[Start of Attachment]
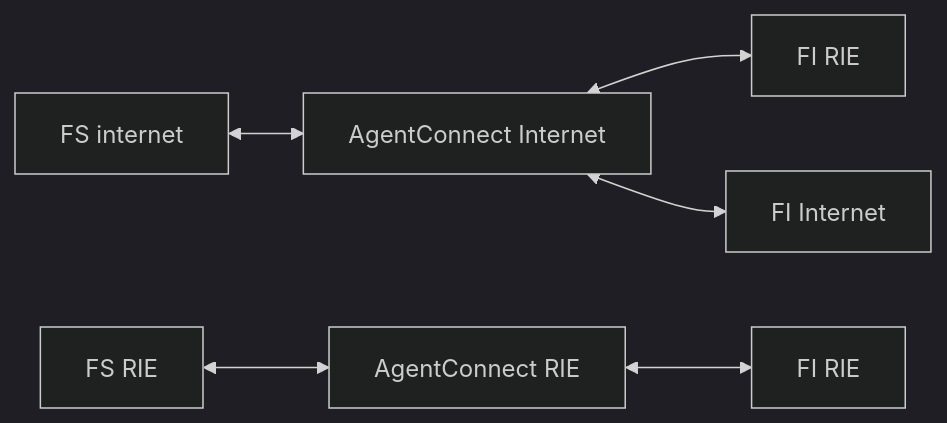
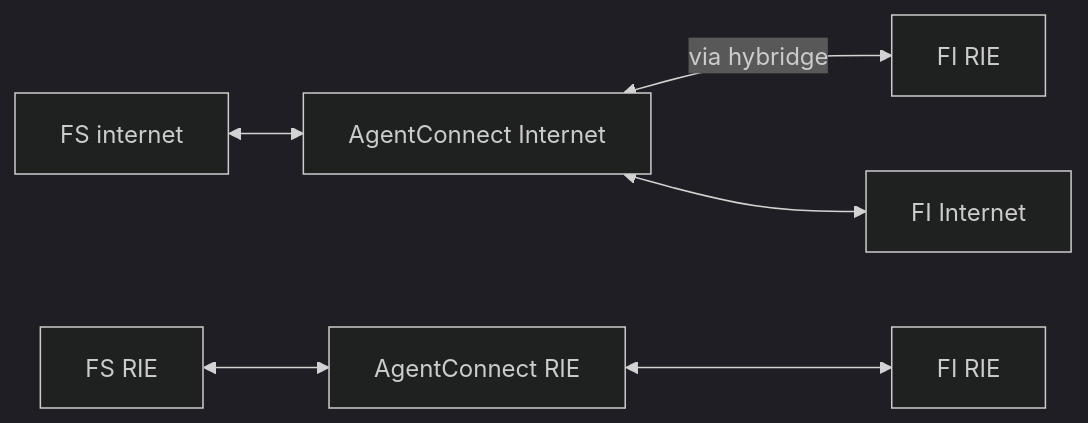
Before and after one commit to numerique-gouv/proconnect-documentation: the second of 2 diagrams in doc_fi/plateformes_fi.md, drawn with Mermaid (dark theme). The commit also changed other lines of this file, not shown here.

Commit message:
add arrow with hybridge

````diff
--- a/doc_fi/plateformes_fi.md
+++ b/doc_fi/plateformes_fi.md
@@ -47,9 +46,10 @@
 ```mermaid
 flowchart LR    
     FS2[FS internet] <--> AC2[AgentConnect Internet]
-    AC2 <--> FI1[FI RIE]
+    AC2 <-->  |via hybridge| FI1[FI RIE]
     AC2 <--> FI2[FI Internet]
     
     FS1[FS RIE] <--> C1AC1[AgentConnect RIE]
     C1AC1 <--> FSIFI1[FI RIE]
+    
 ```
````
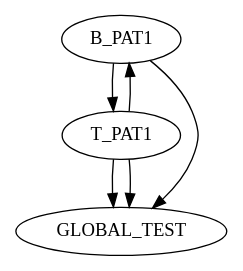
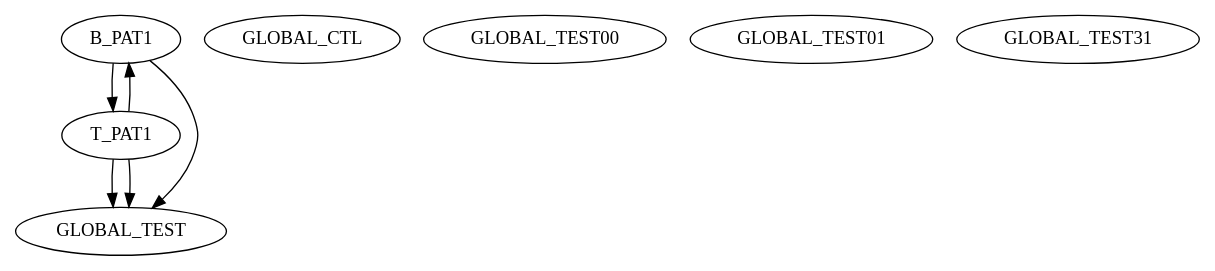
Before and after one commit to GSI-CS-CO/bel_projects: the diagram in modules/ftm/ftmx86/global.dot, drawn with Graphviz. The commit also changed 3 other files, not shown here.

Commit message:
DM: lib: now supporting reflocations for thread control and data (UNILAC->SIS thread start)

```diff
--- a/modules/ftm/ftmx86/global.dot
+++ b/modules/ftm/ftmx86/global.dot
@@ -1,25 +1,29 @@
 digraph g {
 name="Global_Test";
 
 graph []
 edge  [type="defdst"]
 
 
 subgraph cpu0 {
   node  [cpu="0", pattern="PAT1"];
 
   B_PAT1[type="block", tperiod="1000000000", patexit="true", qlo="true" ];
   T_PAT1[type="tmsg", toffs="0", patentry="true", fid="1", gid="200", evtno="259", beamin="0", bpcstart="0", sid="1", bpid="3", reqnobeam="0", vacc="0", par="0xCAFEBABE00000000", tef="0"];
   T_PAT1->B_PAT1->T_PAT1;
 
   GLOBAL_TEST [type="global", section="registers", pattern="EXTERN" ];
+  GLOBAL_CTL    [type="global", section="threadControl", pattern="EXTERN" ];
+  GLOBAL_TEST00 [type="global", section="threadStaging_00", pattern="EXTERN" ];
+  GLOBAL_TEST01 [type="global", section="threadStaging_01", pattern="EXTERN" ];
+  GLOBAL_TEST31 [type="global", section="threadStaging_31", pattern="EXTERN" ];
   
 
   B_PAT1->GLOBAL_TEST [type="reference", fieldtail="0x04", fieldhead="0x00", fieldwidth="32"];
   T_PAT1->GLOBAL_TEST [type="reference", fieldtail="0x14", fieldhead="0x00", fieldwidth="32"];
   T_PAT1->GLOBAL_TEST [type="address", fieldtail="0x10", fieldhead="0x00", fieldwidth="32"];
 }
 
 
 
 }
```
[End of Attachment]
WHAT THE TASK ASKS: Whatever pictures the entries contain, omit them, and write the rest out exactly.

WRITTEN SOLUTION:
Before and after one commit to numerique-gouv/proconnect-documentation: the second of 2 diagrams in doc_fi/plateformes_fi.md, drawn with Mermaid (dark theme). The commit also changed other lines of this file, not shown here.

Commit message:
add arrow with hybridge

````diff
--- a/doc_fi/plateformes_fi.md
+++ b/doc_fi/plateformes_fi.md
@@ -47,9 +46,10 @@
 ```mermaid
 flowchart LR    
     FS2[FS internet] <--> AC2[AgentConnect Internet]
-    AC2 <--> FI1[FI RIE]
+    AC2 <-->  |via hybridge| FI1[FI RIE]
     AC2 <--> FI2[FI Internet]
     
     FS1[FS RIE] <--> C1AC1[AgentConnect RIE]
     C1AC1 <--> FSIFI1[FI RIE]
+    
 ```
````
Before and after one commit to GSI-CS-CO/bel_projects: the diagram in modules/ftm/ftmx86/global.dot, drawn with Graphviz. The commit also changed 3 other files, not shown here.

Commit message:
DM: lib: now supporting reflocations for thread control and data (UNILAC->SIS thread start)

```diff
--- a/modules/ftm/ftmx86/global.dot
+++ b/modules/ftm/ftmx86/global.dot
@@ -1,25 +1,29 @@
 digraph g {
 name="Global_Test";
 
 graph []
 edge  [type="defdst"]
 
 
 subgraph cpu0 {
   node  [cpu="0", pattern="PAT1"];
 
   B_PAT1[type="block", tperiod="1000000000", patexit="true", qlo="true" ];
   T_PAT1[type="tmsg", toffs="0", patentry="true", fid="1", gid="200", evtno="259", beamin="0", bpcstart="0", sid="1", bpid="3", reqnobeam="0", vacc="0", par="0xCAFEBABE00000000", tef="0"];
   T_PAT1->B_PAT1->T_PAT1;
 
   GLOBAL_TEST [type="global", section="registers", pattern="EXTERN" ];
+  GLOBAL_CTL    [type="global", section="threadControl", pattern="EXTERN" ];
+  GLOBAL_TEST00 [type="global", section="threadStaging_00", pattern="EXTERN" ];
+  GLOBAL_TEST01 [type="global", section="threadStaging_01", pattern="EXTERN" ];
+  GLOBAL_TEST31 [type="global", section="threadStaging_31", pattern="EXTERN" ];
   
 
   B_PAT1->GLOBAL_TEST [type="reference", fieldtail="0x04", fieldhead="0x00", fieldwidth="32"];
   T_PAT1->GLOBAL_TEST [type="reference", fieldtail="0x14", fieldhead="0x00", fieldwidth="32"];
   T_PAT1->GLOBAL_TEST [type="address", fieldtail="0x10", fieldhead="0x00", fieldwidth="32"];
 }
 
 
 
 }
```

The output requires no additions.